--- START ---

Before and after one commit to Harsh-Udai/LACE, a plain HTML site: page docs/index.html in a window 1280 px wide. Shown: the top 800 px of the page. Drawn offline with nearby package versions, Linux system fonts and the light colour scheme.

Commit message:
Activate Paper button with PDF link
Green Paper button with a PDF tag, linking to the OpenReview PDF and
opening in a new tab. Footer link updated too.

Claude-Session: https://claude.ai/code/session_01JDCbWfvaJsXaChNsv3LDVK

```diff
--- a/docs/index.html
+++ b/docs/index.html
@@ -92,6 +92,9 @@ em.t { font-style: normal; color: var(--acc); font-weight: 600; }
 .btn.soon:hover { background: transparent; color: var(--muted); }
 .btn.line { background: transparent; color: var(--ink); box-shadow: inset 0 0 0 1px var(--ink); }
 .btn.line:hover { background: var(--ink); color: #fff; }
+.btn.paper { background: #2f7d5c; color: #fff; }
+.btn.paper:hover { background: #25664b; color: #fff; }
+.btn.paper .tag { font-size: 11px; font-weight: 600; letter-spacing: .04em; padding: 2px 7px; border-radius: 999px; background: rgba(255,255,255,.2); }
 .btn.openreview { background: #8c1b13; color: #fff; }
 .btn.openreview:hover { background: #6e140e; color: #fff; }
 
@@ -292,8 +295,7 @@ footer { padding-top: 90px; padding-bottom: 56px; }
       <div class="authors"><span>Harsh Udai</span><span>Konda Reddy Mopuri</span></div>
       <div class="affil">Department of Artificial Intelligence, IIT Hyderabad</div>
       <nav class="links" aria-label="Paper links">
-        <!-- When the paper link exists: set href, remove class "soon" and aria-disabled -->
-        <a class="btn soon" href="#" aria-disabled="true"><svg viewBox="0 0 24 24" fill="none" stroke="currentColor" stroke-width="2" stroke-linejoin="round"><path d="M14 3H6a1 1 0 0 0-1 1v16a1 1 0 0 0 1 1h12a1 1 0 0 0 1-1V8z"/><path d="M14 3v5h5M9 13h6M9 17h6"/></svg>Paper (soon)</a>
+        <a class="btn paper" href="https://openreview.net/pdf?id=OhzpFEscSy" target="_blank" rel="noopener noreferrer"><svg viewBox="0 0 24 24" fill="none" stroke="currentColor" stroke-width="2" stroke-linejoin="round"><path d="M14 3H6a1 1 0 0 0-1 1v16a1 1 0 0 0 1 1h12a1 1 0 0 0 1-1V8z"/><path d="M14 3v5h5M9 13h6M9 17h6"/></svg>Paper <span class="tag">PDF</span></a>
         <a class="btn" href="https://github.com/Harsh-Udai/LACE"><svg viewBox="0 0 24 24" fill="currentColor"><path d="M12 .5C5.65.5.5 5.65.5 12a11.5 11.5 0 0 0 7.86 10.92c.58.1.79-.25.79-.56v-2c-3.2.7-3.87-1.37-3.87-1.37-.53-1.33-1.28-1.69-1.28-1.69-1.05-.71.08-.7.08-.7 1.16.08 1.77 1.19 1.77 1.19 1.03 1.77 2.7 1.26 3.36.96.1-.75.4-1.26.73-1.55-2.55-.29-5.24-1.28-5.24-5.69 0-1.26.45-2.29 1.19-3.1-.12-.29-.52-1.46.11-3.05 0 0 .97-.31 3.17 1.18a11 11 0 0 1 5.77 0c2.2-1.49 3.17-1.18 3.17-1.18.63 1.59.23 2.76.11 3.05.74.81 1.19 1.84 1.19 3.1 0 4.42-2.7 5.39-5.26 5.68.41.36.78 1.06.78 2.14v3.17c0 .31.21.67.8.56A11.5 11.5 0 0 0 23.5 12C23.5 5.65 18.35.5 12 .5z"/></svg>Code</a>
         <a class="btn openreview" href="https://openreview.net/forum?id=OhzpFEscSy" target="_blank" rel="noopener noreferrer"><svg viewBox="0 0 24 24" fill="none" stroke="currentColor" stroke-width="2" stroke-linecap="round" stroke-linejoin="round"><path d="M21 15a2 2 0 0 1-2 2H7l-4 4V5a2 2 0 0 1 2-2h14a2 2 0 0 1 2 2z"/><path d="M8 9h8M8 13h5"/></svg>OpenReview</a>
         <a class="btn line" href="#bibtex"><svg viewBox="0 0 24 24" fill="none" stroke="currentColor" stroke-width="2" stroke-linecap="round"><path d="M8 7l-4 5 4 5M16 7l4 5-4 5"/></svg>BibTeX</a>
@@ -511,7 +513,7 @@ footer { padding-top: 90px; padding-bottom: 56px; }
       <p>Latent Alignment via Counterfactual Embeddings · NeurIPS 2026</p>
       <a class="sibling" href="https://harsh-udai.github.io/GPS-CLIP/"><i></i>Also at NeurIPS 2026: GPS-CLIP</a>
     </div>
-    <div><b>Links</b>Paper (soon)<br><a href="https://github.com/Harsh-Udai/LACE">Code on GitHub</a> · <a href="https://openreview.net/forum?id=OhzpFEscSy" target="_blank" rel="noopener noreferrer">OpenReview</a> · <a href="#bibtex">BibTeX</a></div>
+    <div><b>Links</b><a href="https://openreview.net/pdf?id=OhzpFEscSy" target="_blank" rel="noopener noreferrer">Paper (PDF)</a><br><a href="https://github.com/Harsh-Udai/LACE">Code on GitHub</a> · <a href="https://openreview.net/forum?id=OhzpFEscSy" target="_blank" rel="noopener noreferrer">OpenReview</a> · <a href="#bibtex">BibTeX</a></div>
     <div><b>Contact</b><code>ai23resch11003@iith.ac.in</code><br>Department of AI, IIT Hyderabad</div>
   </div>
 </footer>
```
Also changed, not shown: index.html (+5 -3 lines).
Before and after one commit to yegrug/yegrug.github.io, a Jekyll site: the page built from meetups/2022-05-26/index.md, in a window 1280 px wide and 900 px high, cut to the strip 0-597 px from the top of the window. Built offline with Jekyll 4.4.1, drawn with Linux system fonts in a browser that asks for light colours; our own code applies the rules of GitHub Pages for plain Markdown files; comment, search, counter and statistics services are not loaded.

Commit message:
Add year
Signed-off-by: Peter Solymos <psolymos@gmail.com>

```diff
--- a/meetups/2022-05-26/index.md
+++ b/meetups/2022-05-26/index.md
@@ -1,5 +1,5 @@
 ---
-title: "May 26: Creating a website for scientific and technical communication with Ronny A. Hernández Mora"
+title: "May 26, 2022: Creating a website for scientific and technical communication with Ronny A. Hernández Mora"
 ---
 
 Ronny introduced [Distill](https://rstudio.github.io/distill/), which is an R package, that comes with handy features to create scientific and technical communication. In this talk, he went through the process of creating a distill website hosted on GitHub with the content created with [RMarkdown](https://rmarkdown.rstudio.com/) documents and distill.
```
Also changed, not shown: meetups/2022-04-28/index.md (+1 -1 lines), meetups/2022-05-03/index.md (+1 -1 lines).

--- END ---

• **YOUR ASSIGNMENT**
All records shown above are to be given again verbatim.

• **RESULT FOR THIS TASK**
Before and after one commit to Harsh-Udai/LACE, a plain HTML site: page docs/index.html in a window 1280 px wide. Shown: the top 800 px of the page. Drawn offline with nearby package versions, Linux system fonts and the light colour scheme.

Commit message:
Activate Paper button with PDF link
Green Paper button with a PDF tag, linking to the OpenReview PDF and
opening in a new tab. Footer link updated too.

Claude-Session: https://claude.ai/code/session_01JDCbWfvaJsXaChNsv3LDVK

```diff
--- a/docs/index.html
+++ b/docs/index.html
@@ -92,6 +92,9 @@ em.t { font-style: normal; color: var(--acc); font-weight: 600; }
 .btn.soon:hover { background: transparent; color: var(--muted); }
 .btn.line { background: transparent; color: var(--ink); box-shadow: inset 0 0 0 1px var(--ink); }
 .btn.line:hover { background: var(--ink); color: #fff; }
+.btn.paper { background: #2f7d5c; color: #fff; }
+.btn.paper:hover { background: #25664b; color: #fff; }
+.btn.paper .tag { font-size: 11px; font-weight: 600; letter-spacing: .04em; padding: 2px 7px; border-radius: 999px; background: rgba(255,255,255,.2); }
 .btn.openreview { background: #8c1b13; color: #fff; }
 .btn.openreview:hover { background: #6e140e; color: #fff; }
 
@@ -292,8 +295,7 @@ footer { padding-top: 90px; padding-bottom: 56px; }
       <div class="authors"><span>Harsh Udai</span><span>Konda Reddy Mopuri</span></div>
       <div class="affil">Department of Artificial Intelligence, IIT Hyderabad</div>
       <nav class="links" aria-label="Paper links">
-        <!-- When the paper link exists: set href, remove class "soon" and aria-disabled -->
-        <a class="btn soon" href="#" aria-disabled="true"><svg viewBox="0 0 24 24" fill="none" stroke="currentColor" stroke-width="2" stroke-linejoin="round"><path d="M14 3H6a1 1 0 0 0-1 1v16a1 1 0 0 0 1 1h12a1 1 0 0 0 1-1V8z"/><path d="M14 3v5h5M9 13h6M9 17h6"/></svg>Paper (soon)</a>
+        <a class="btn paper" href="https://openreview.net/pdf?id=OhzpFEscSy" target="_blank" rel="noopener noreferrer"><svg viewBox="0 0 24 24" fill="none" stroke="currentColor" stroke-width="2" stroke-linejoin="round"><path d="M14 3H6a1 1 0 0 0-1 1v16a1 1 0 0 0 1 1h12a1 1 0 0 0 1-1V8z"/><path d="M14 3v5h5M9 13h6M9 17h6"/></svg>Paper <span class="tag">PDF</span></a>
         <a class="btn" href="https://github.com/Harsh-Udai/LACE"><svg viewBox="0 0 24 24" fill="currentColor"><path d="M12 .5C5.65.5.5 5.65.5 12a11.5 11.5 0 0 0 7.86 10.92c.58.1.79-.25.79-.56v-2c-3.2.7-3.87-1.37-3.87-1.37-.53-1.33-1.28-1.69-1.28-1.69-1.05-.71.08-.7.08-.7 1.16.08 1.77 1.19 1.77 1.19 1.03 1.77 2.7 1.26 3.36.96.1-.75.4-1.26.73-1.55-2.55-.29-5.24-1.28-5.24-5.69 0-1.26.45-2.29 1.19-3.1-.12-.29-.52-1.46.11-3.05 0 0 .97-.31 3.17 1.18a11 11 0 0 1 5.77 0c2.2-1.49 3.17-1.18 3.17-1.18.63 1.59.23 2.76.11 3.05.74.81 1.19 1.84 1.19 3.1 0 4.42-2.7 5.39-5.26 5.68.41.36.78 1.06.78 2.14v3.17c0 .31.21.67.8.56A11.5 11.5 0 0 0 23.5 12C23.5 5.65 18.35.5 12 .5z"/></svg>Code</a>
         <a class="btn openreview" href="https://openreview.net/forum?id=OhzpFEscSy" target="_blank" rel="noopener noreferrer"><svg viewBox="0 0 24 24" fill="none" stroke="currentColor" stroke-width="2" stroke-linecap="round" stroke-linejoin="round"><path d="M21 15a2 2 0 0 1-2 2H7l-4 4V5a2 2 0 0 1 2-2h14a2 2 0 0 1 2 2z"/><path d="M8 9h8M8 13h5"/></svg>OpenReview</a>
         <a class="btn line" href="#bibtex"><svg viewBox="0 0 24 24" fill="none" stroke="currentColor" stroke-width="2" stroke-linecap="round"><path d="M8 7l-4 5 4 5M16 7l4 5-4 5"/></svg>BibTeX</a>
@@ -511,7 +513,7 @@ footer { padding-top: 90px; padding-bottom: 56px; }
       <p>Latent Alignment via Counterfactual Embeddings · NeurIPS 2026</p>
       <a class="sibling" href="https://harsh-udai.github.io/GPS-CLIP/"><i></i>Also at NeurIPS 2026: GPS-CLIP</a>
     </div>
-    <div><b>Links</b>Paper (soon)<br><a href="https://github.com/Harsh-Udai/LACE">Code on GitHub</a> · <a href="https://openreview.net/forum?id=OhzpFEscSy" target="_blank" rel="noopener noreferrer">OpenReview</a> · <a href="#bibtex">BibTeX</a></div>
+    <div><b>Links</b><a href="https://openreview.net/pdf?id=OhzpFEscSy" target="_blank" rel="noopener noreferrer">Paper (PDF)</a><br><a href="https://github.com/Harsh-Udai/LACE">Code on GitHub</a> · <a href="https://openreview.net/forum?id=OhzpFEscSy" target="_blank" rel="noopener noreferrer">OpenReview</a> · <a href="#bibtex">BibTeX</a></div>
     <div><b>Contact</b><code>ai23resch11003@iith.ac.in</code><br>Department of AI, IIT Hyderabad</div>
   </div>
 </footer>
```
Also changed, not shown: index.html (+5 -3 lines).
Before and after one commit to yegrug/yegrug.github.io, a Jekyll site: the page built from meetups/2022-05-26/index.md, in a window 1280 px wide and 900 px high, cut to the strip 0-597 px from the top of the window. Built offline with Jekyll 4.4.1, drawn with Linux system fonts in a browser that asks for light colours; our own code applies the rules of GitHub Pages for plain Markdown files; comment, search, counter and statistics services are not loaded.

Commit message:
Add year
Signed-off-by: Peter Solymos <psolymos@gmail.com>

```diff
--- a/meetups/2022-05-26/index.md
+++ b/meetups/2022-05-26/index.md
@@ -1,5 +1,5 @@
 ---
-title: "May 26: Creating a website for scientific and technical communication with Ronny A. Hernández Mora"
+title: "May 26, 2022: Creating a website for scientific and technical communication with Ronny A. Hernández Mora"
 ---
 
 Ronny introduced [Distill](https://rstudio.github.io/distill/), which is an R package, that comes with handy features to create scientific and technical communication. In this talk, he went through the process of creating a distill website hosted on GitHub with the content created with [RMarkdown](https://rmarkdown.rstudio.com/) documents and distill.
```
Also changed, not shown: meetups/2022-04-28/index.md (+1 -1 lines), meetups/2022-05-03/index.md (+1 -1 lines).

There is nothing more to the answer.